Shortly after getting the kids to bed, which sometimes is as late as 9:00pm, a usual occurrence is for my wife and I to retire to our separate desks. She to the home office, me to the couch. It’s been a long day, and we both need a breather.

Unfortunately, a lot of the time our “breathers” happen apart from each other.

It’s hard to muster the energy and strength to spend time engaging in a relationship after a long hard day fighting spreadsheets, meetings, customers, and expense reports. For my wife, it’s the exhaustion of four kids, each with their own unique way of depleting what little energy she has at the end of the day. So, after the kids go to bed, we’re done.

The two of us meeting together for a budget meeting? Fat chance.

Discussing our weekend plans? That can wait.

Pursuing each other sexually? Unfortunately, sometimes that too dips too much into the reserves.

It’s no wonder that marriages today are ruled by reality television, Facebook (which is referenced in at least one out of every three to four divorces today), and the insatiable appetites we all have for sweets. Ice cream, despite it’s glorious tastes (Häagen-Dazs® peanut butter chocolate, thank you very much), only lasts for a few minutes and usually leaves a full stomach, numbed feelings, and an empty heart.

With or without kids, life takes our energy. The simple becomes complex, and what once seemed so natural turns into the most laborious of tasks. To fight against the relational gravity, which is that mystical force that pulls and pushes us away from those we want to live life with, here are a few suggestions.

  1. Pursue sex before bedtime. Sexual intimacy is a major adhesive in keeping connections alive. Sex is easy, fun, and exciting in the early days of marriage, yet usually drifts to something more reminiscent of a chore or a responsibility.

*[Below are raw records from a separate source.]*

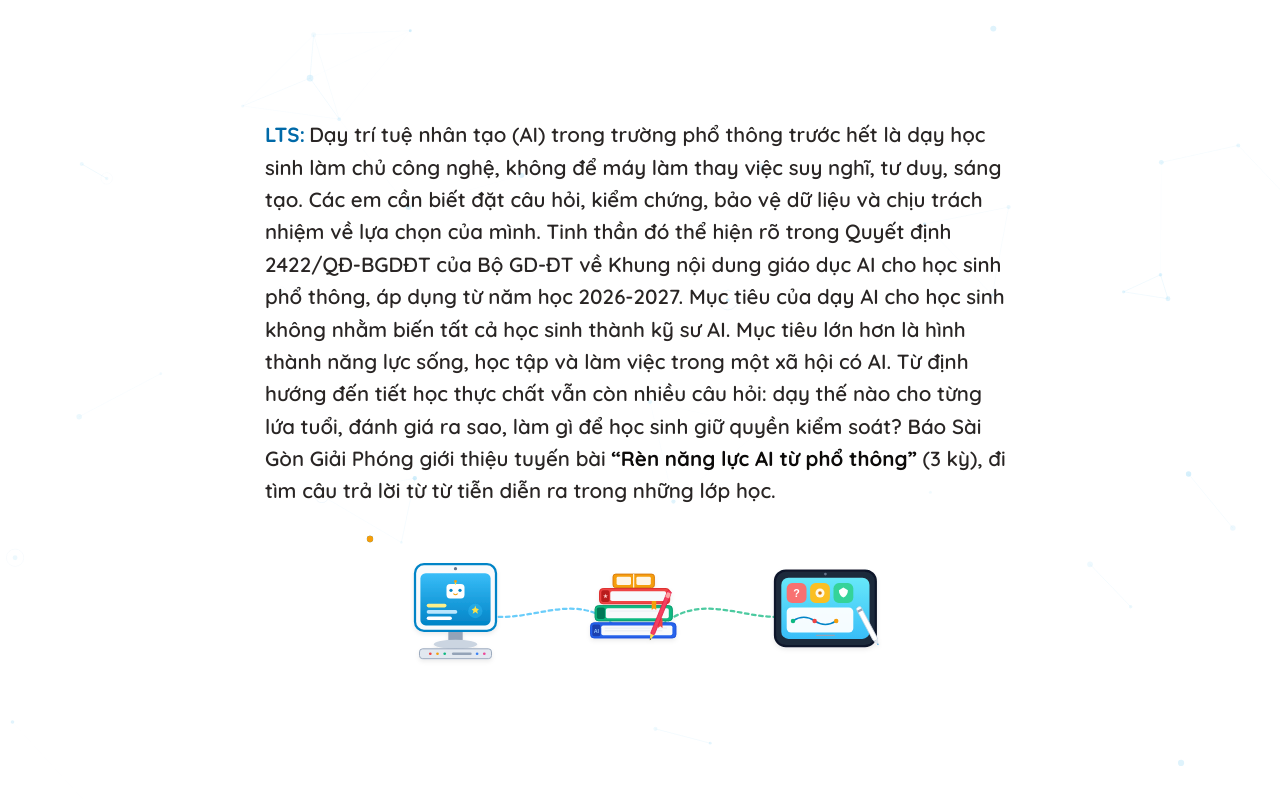
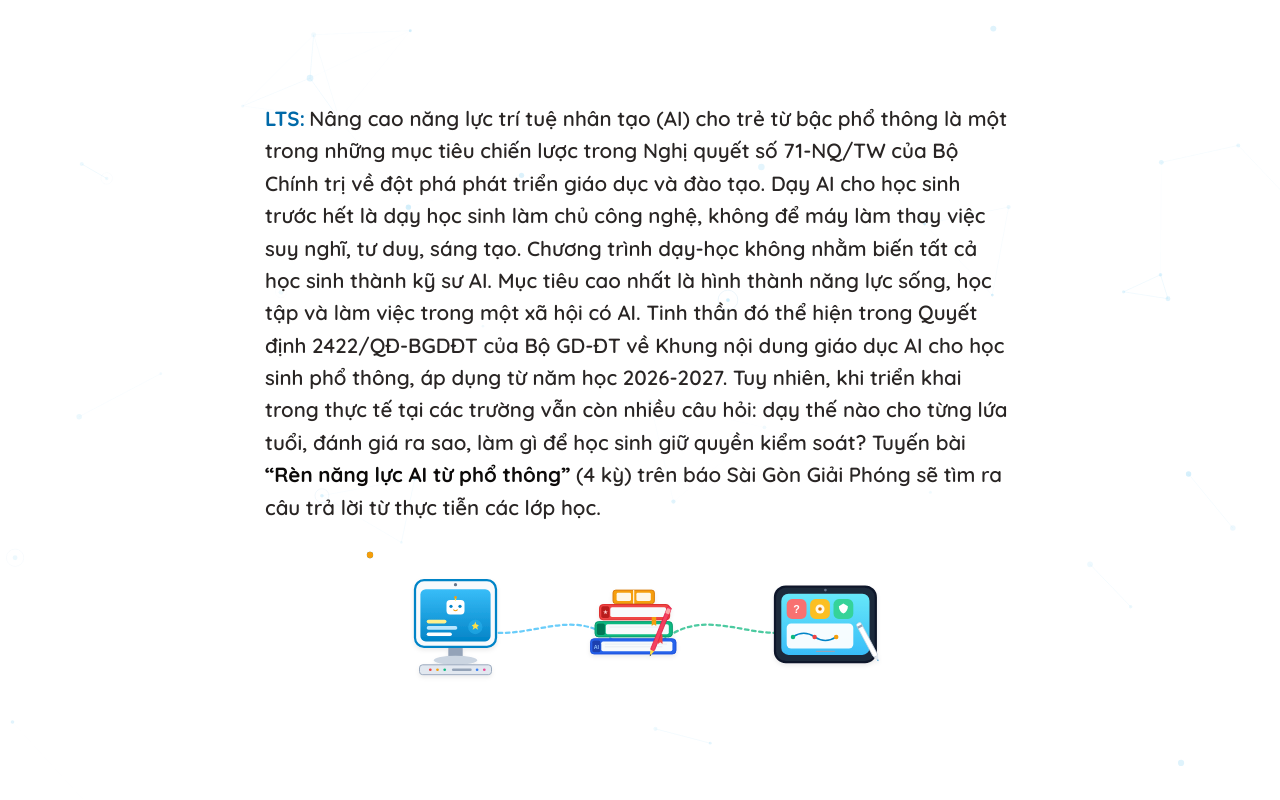
Before and after one commit to huuvi98-cyber/LTS-Ren-luyen-AI, a React (Vite) app: page / in a window 1280 px wide. Built offline with nearby package versions, Linux system fonts and the light colour scheme.

Commit message:
refactor(data): update introductory text for AI series
Update the editorial introduction to align with recent policy references and adjust the series length from 3 to 4 installments.

```diff
--- a/src/data/textData.ts
+++ b/src/data/textData.ts
@@ -2,7 +2,7 @@
  * Dữ liệu văn bản nguyên văn - Giữ nguyên 100% chữ, không thêm bớt nội dung.
  */
 
-export const FULL_EXACT_TEXT = `LTS: Dạy trí tuệ nhân tạo (AI) trong trường phổ thông trước hết là dạy học sinh làm chủ công nghệ, không để máy làm thay việc suy nghĩ, tư duy, sáng tạo. Các em cần biết đặt câu hỏi, kiểm chứng, bảo vệ dữ liệu và chịu trách nhiệm về lựa chọn của mình. Tinh thần đó thể hiện rõ trong Quyết định 2422/QĐ-BGDĐT của Bộ GD-ĐT về Khung nội dung giáo dục AI cho học sinh phổ thông, áp dụng từ năm học 2026-2027. Mục tiêu của dạy AI cho học sinh không nhằm biến tất cả học sinh thành kỹ sư AI. Mục tiêu lớn hơn là hình thành năng lực sống, học tập và làm việc trong một xã hội có AI. Từ định hướng đến tiết học thực chất vẫn còn nhiều câu hỏi: dạy thế nào cho từng lứa tuổi, đánh giá ra sao, làm gì để học sinh giữ quyền kiểm soát? Báo Sài Gòn Giải Phóng giới thiệu tuyến bài “Rèn năng lực AI từ phổ thông” (3 kỳ), đi tìm câu trả lời từ từ tiễn diễn ra trong những lớp học.`;
+export const FULL_EXACT_TEXT = `LTS: Nâng cao năng lực trí tuệ nhân tạo (AI) cho trẻ từ bậc phổ thông là một trong những mục tiêu chiến lược trong Nghị quyết số 71-NQ/TW của Bộ Chính trị về đột phá phát triển giáo dục và đào tạo. Dạy AI cho học sinh trước hết là dạy học sinh làm chủ công nghệ, không để máy làm thay việc suy nghĩ, tư duy, sáng tạo. Chương trình dạy-học không nhằm biến tất cả học sinh thành kỹ sư AI. Mục tiêu cao nhất là hình thành năng lực sống, học tập và làm việc trong một xã hội có AI. Tinh thần đó thể hiện trong Quyết định 2422/QĐ-BGDĐT của Bộ GD-ĐT về Khung nội dung giáo dục AI cho học sinh phổ thông, áp dụng từ năm học 2026-2027. Tuy nhiên, khi triển khai trong thực tế tại các trường vẫn còn nhiều câu hỏi: dạy thế nào cho từng lứa tuổi, đánh giá ra sao, làm gì để học sinh giữ quyền kiểm soát? Tuyến bài “Rèn năng lực AI từ phổ thông” (4 kỳ) trên báo Sài Gòn Giải Phóng sẽ tìm ra câu trả lời từ thực tiễn các lớp học.`;
 
 export interface VerbatimSentenceItem {
   id: number;
@@ -17,25 +17,43 @@ export interface VerbatimSentenceItem {
 export const VERBATIM_SENTENCES: VerbatimSentenceItem[] = [
   {
     id: 1,
-    text: `LTS: Dạy trí tuệ nhân tạo (AI) trong trường phổ thông trước hết là dạy học sinh làm chủ công nghệ, không để máy làm thay việc suy nghĩ, tư duy, sáng tạo.`,
+    text: `LTS: Nâng cao năng lực trí tuệ nhân tạo (AI) cho trẻ từ bậc phổ thông là một trong những mục tiêu chiến lược trong Nghị quyết số 71-NQ/TW của Bộ Chính trị về đột phá phát triển giáo dục và đào tạo.`,
     theme: 'foundation',
-    badgeLabel: 'Tư duy chủ động',
-    subLabel: 'Làm chủ công nghệ',
-    aiAspect: 'AI là công cụ trợ lực, không thay thế nhận thức',
-    eduAspect: 'Bồi dưỡng tư duy phản biện & sức sáng tạo cá nhân'
+    badgeLabel: 'Nghị quyết 71-NQ/TW',
+    subLabel: 'Mục tiêu chiến lược của Bộ Chính trị',
+    aiAspect: 'Đột phá phát triển giáo dục & đào tạo trí tuệ nhân tạo',
+    eduAspect: 'Định hướng chiến lược từ bậc phổ thông'
   },
   {
     id: 2,
-    text: `Các em cần biết đặt câu hỏi, kiểm chứng, bảo vệ dữ liệu và chịu trách nhiệm về lựa chọn của mình.`,
+    text: `Dạy AI cho học sinh trước hết là dạy học sinh làm chủ công nghệ, không để máy làm thay việc suy nghĩ, tư duy, sáng tạo.`,
     theme: 'ethics',
-    badgeLabel: 'Bộ 4 năng lực cốt lõi',
-    subLabel: 'Hỏi · Kiểm chứng · Bảo mật · Trách nhiệm',
-    aiAspect: 'An toàn dữ liệu, đạo đức AI & truy vết kết quả',
+    badgeLabel: 'Tư duy làm chủ',
+    subLabel: 'Không để máy suy nghĩ thay',
+    aiAspect: 'AI trợ lực, con người làm chủ tư duy và sáng tạo',
     eduAspect: 'Rèn luyện thói quen tự chủ & tư duy đa chiều'
   },
   {
     id: 3,
-    text: `Tinh thần đó thể hiện rõ trong Quyết định 2422/QĐ-BGDĐT của Bộ GD-ĐT về Khung nội dung giáo dục AI cho học sinh phổ thông, áp dụng từ năm học 2026-2027.`,
+    text: `Chương trình dạy-học không nhằm biến tất cả học sinh thành kỹ sư AI.`,
+    theme: 'clarification',
+    badgeLabel: 'Định vị mục tiêu',
+    subLabel: 'Không phổ cập kỹ sư công nghệ',
+    aiAspect: 'Phổ cập hiểu biết ứng dụng, không đào tạo hẹp',
+    eduAspect: 'Giảm tải áp lực kỹ thuật, phổ cập diện rộng'
+  },
+  {
+    id: 4,
+    text: `Mục tiêu cao nhất là hình thành năng lực sống, học tập và làm việc trong một xã hội có AI.`,
+    theme: 'vision',
+    badgeLabel: 'Mục tiêu cao nhất',
+    subLabel: 'Năng lực sống & làm việc thời đại AI',
+    aiAspect: 'Thích ứng và đồng hành cùng tiến bộ công nghệ',
+    eduAspect: 'Chuẩn bị hành trang công dân số toàn diện'
+  },
+  {
+    id: 5,
+    text: `Tinh thần đó thể hiện trong Quyết định 2422/QĐ-BGDĐT của Bộ GD-ĐT về Khung nội dung giáo dục AI cho học sinh phổ thông, áp dụng từ năm học 2026-2027.`,
     theme: 'policy',
     badgeLabel: 'Căn cứ chính sách',
     subLabel: 'Quyết định 2422/QĐ-BGDĐT (Năm học 2026-2027)',
@@ -43,26 +61,8 @@ export const VERBATIM_SENTENCES: VerbatimSentenceItem[] = [
     eduAspect: 'Lộ trình triển khai đồng bộ từ Bộ Giáo dục & Đào tạo'
   },
   {
-    id: 4,
-    text: `Mục tiêu của dạy AI cho học sinh không nhằm biến tất cả học sinh thành kỹ sư AI.`,
-    theme: 'clarification',
-    badgeLabel: 'Định vị mục tiêu',
-    subLabel: 'Không phổ cập kỹ sư công nghệ',
-    aiAspect: 'Phổ cập hiểu biết ứng dụng, không đào tạo hẹp',
-    eduAspect: 'Giảm tải áp lực kỹ thuật, phổ cập diện rộng'
-  },
-  {
-    id: 5,
-    text: `Mục tiêu lớn hơn là hình thành năng lực sống, học tập và làm việc trong một xã hội có AI.`,
-    theme: 'vision',
-    badgeLabel: 'Tầm nhìn tương lai',
-    subLabel: 'Năng lực sống & làm việc thời đại AI',
-    aiAspect: 'Thích ứng và đồng hành cùng tiến bộ công nghệ',
-    eduAspect: 'Chuẩn bị hành trang công dân số toàn diện'
-  },
-  {
     id: 6,
-    text: `Từ định hướng đến tiết học thực chất vẫn còn nhiều câu hỏi: dạy thế nào cho từng lứa tuổi, đánh giá ra sao, làm gì để học sinh giữ quyền kiểm soát?`,
+    text: `Tuy nhiên, khi triển khai trong thực tế tại các trường vẫn còn nhiều câu hỏi: dạy thế nào cho từng lứa tuổi, đánh giá ra sao, làm gì để học sinh giữ quyền kiểm soát?`,
     theme: 'challenge',
     badgeLabel: 'Câu hỏi thực tiễn',
     subLabel: 'Lứa tuổi · Đánh giá · Quyền kiểm soát',
@@ -71,10 +71,10 @@ export const VERBATIM_SENTENCES: VerbatimSentenceItem[] = [
   },
   {
     id: 7,
-    text: `Báo Sài Gòn Giải Phóng giới thiệu tuyến bài “Rèn năng lực AI từ phổ thông” (3 kỳ), đi tìm câu trả lời từ từ tiễn diễn ra trong những lớp học.`,
+    text: `Tuyến bài “Rèn năng lực AI từ phổ thông” (4 kỳ) trên báo Sài Gòn Giải Phóng sẽ tìm ra câu trả lời từ thực tiễn các lớp học.`,
     theme: 'investigation',
     badgeLabel: 'Tuyến bài báo chí',
-    subLabel: 'Báo Sài Gòn Giải Phóng (3 kỳ phóng sự)',
+    subLabel: 'Báo Sài Gòn Giải Phóng (4 kỳ phóng sự)',
     aiAspect: 'Ghi nhận thực nghiệm AI trực tiếp từ lớp học',
     eduAspect: 'Lời giải từ thực tiễn đổi mới giáo dục'
   }
```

If one or both of you wait until all the TV shows are over and you’re both in bed to pursue a sexual connection, chances are one will be too tired. Rejections are inevitable when sex is initiated after bedtime.
  2. Declare some evenings to be media-free. At least 2 nights out the week, refuse to turn on the TV, log in to Facebook, or to play video games (on phones, TVs, computers). Instead use this time to discuss your week, reconnect sexually, read a book together, or to work on something together. If media is present in your home more nights a week than you and your spouse are, you’re marriage will suffer.
  3. There are three main conversations that must be discussed monthly: Money, Money, and Money. Take one evening a month and do a budget together. I suggest Sunday evening. Then at the beginning of the month, disburse the savings, cash, and pay the bills together. Each of you needs to be involved and in the know about where and how your money is spent. Together is better. Lastly, in the middle of the month, take a look at the first half of the month and review your goals. Talk about what you’re wanting to accomplish, where you need improvement, and what action steps you have for the last half.

Our best energies in the evening don’t automatically go to our spouse, they will usually go to ourselves. If we wait for the other person to bring about connection, both husband and wife will find something else to connect with, be it a TV, computer, or book. Be intentional about giving your best to your marriage.

(article originally published at Start Marriage Right)

Categories: Couples